Would you copy the lines below exactly and omit the images?

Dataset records
------
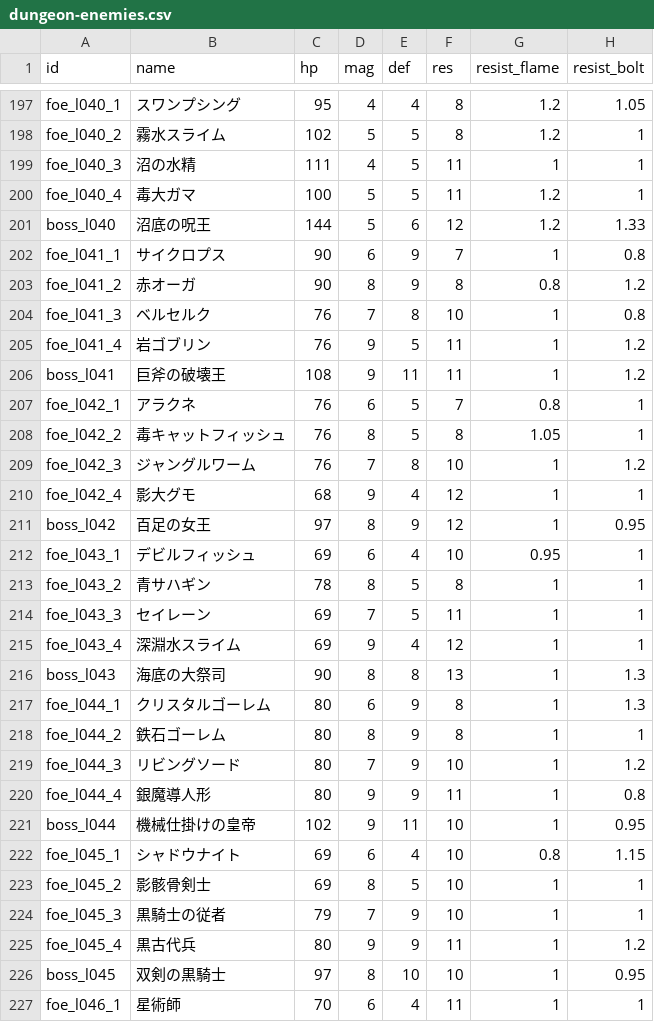
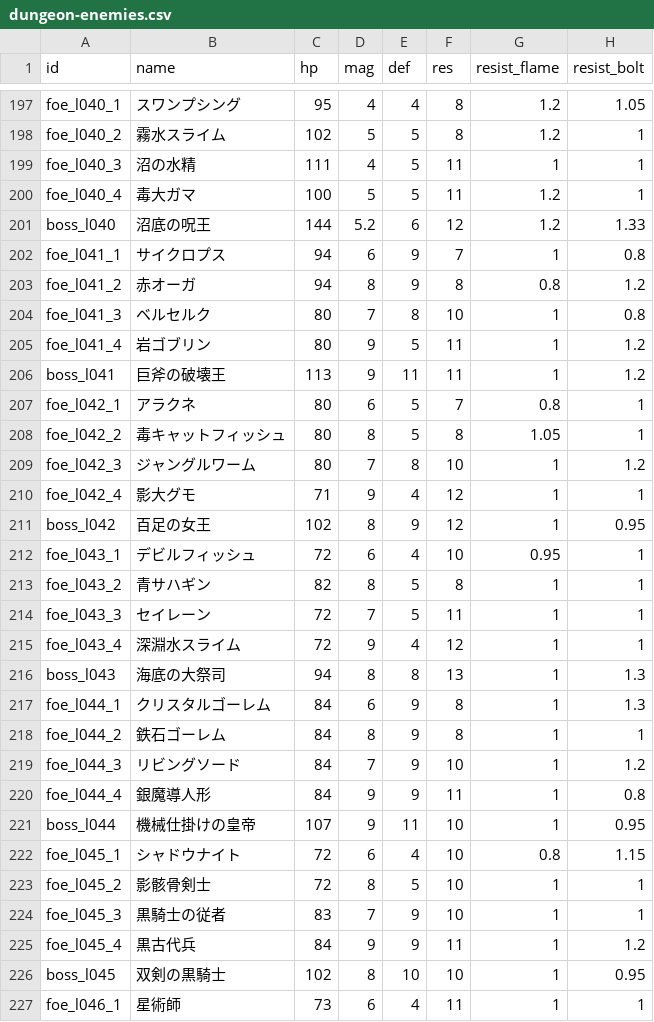
Before and after one commit to Katsuya100/magia-fantasy-larp-tool, a CSV file: assets/data/dungeon-enemies.csv, drawn as a sheet; only a part is shown, gaps mark what is left out; the diff covers the shown part only; the diff names each change by its address in the sheet, - before the commit and + after, or states it on an @@ line.

```diff
--- a/assets/data/dungeon-enemies.csv
+++ b/assets/data/dungeon-enemies.csv
-D201 (mag): 5
+D201 (mag): 5.2
-C202:C203 (hp): 90
+C202:C203 (hp): 94
-C204:C205 (hp): 76
+C204:C205 (hp): 80
-C206 (hp): 108
+C206 (hp): 113
-C207:C209 (hp): 76
+C207:C209 (hp): 80
-C210 (hp): 68
+C210 (hp): 71
-C211 (hp): 97
+C211 (hp): 102
-C212 (hp): 69
+C212 (hp): 72
-C213 (hp): 78
+C213 (hp): 82
-C214:C215 (hp): 69
+C214:C215 (hp): 72
-C216 (hp): 90
+C216 (hp): 94
-C217:C220 (hp): 80
+C217:C220 (hp): 84
-C221 (hp): 102
+C221 (hp): 107
-C222:C223 (hp): 69
+C222:C223 (hp): 72
-C224 (hp): 79
+C224 (hp): 83
-C225 (hp): 80
+C225 (hp): 84
-C226 (hp): 97
+C226 (hp): 102
-C227 (hp): 70
+C227 (hp): 73
```
Also changed, not shown: 24 edited cells elsewhere in this file, 1 other file.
------
## ANSWER FOR THE TASK
Before and after one commit to Katsuya100/magia-fantasy-larp-tool, a CSV file: assets/data/dungeon-enemies.csv, drawn as a sheet; only a part is shown, gaps mark what is left out; the diff covers the shown part only; the diff names each change by its address in the sheet, - before the commit and + after, or states it on an @@ line.

```diff
--- a/assets/data/dungeon-enemies.csv
+++ b/assets/data/dungeon-enemies.csv
-D201 (mag): 5
+D201 (mag): 5.2
-C202:C203 (hp): 90
+C202:C203 (hp): 94
-C204:C205 (hp): 76
+C204:C205 (hp): 80
-C206 (hp): 108
+C206 (hp): 113
-C207:C209 (hp): 76
+C207:C209 (hp): 80
-C210 (hp): 68
+C210 (hp): 71
-C211 (hp): 97
+C211 (hp): 102
-C212 (hp): 69
+C212 (hp): 72
-C213 (hp): 78
+C213 (hp): 82
-C214:C215 (hp): 69
+C214:C215 (hp): 72
-C216 (hp): 90
+C216 (hp): 94
-C217:C220 (hp): 80
+C217:C220 (hp): 84
-C221 (hp): 102
+C221 (hp): 107
-C222:C223 (hp): 69
+C222:C223 (hp): 72
-C224 (hp): 79
+C224 (hp): 83
-C225 (hp): 80
+C225 (hp): 84
-C226 (hp): 97
+C226 (hp): 102
-C227 (hp): 70
+C227 (hp): 73
```
Also changed, not shown: 24 edited cells elsewhere in this file, 1 other file.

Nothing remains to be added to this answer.